◆ RECORDS SUPPLIED

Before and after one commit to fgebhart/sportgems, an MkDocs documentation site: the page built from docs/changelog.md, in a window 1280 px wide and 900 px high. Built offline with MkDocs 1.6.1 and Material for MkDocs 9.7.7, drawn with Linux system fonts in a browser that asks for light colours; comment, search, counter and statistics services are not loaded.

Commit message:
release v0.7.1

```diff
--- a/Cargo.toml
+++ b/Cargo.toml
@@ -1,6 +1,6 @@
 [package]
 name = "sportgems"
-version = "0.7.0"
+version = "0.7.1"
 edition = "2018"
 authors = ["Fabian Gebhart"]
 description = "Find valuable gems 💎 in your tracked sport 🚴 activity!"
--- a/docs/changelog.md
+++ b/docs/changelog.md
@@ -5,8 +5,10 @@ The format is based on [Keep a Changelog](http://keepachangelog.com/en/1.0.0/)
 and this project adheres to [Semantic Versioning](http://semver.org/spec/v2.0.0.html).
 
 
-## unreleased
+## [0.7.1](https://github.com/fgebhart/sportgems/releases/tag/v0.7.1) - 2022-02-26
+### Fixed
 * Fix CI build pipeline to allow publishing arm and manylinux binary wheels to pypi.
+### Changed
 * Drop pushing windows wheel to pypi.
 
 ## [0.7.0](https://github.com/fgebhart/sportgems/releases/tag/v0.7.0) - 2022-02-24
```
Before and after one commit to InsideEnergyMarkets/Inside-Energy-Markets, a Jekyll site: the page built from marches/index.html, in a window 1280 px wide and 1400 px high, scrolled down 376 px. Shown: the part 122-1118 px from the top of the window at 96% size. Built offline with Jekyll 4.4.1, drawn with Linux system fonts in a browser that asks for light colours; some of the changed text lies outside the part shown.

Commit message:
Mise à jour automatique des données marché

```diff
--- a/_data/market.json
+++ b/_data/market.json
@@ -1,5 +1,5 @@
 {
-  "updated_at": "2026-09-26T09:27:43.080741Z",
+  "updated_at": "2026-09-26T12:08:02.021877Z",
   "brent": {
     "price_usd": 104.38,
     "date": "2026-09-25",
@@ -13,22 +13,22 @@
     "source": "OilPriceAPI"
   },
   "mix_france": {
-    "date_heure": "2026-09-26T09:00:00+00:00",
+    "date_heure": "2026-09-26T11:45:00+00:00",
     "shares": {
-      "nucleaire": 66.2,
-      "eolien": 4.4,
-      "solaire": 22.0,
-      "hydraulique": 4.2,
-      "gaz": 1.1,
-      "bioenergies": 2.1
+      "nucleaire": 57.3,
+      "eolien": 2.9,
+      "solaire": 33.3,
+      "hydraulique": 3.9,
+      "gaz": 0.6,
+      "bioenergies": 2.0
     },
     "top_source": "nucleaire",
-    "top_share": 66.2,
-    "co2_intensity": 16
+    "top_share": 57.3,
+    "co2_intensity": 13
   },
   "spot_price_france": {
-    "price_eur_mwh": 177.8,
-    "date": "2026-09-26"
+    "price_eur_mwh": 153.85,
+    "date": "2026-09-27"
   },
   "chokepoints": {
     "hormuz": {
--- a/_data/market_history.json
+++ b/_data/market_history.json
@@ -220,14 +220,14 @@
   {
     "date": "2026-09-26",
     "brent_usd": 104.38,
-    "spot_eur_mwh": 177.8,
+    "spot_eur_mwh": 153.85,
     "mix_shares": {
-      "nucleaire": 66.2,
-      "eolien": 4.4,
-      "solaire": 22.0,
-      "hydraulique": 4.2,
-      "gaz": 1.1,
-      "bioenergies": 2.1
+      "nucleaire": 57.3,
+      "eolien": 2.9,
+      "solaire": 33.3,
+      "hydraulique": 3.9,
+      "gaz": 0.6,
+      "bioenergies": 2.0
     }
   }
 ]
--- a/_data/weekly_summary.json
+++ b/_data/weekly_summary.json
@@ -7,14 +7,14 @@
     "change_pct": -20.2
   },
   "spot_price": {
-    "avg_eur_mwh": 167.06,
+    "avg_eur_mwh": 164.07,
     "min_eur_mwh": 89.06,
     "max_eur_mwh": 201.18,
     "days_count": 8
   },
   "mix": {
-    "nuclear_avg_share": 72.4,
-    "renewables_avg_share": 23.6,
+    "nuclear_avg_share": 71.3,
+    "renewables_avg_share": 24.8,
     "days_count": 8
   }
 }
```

◆ WHAT YOU ARE ASKED TO DO
Take every line of the material that contains the word "docs", and copy it.

◆ RESULT OF THIS EXERCISE
Before and after one commit to fgebhart/sportgems, an MkDocs documentation site: the page built from docs/changelog.md, in a window 1280 px wide and 900 px high. Built offline with MkDocs 1.6.1 and Material for MkDocs 9.7.7, drawn with Linux system fonts in a browser that asks for light colours; comment, search, counter and statistics services are not loaded.
--- a/docs/changelog.md
+++ b/docs/changelog.md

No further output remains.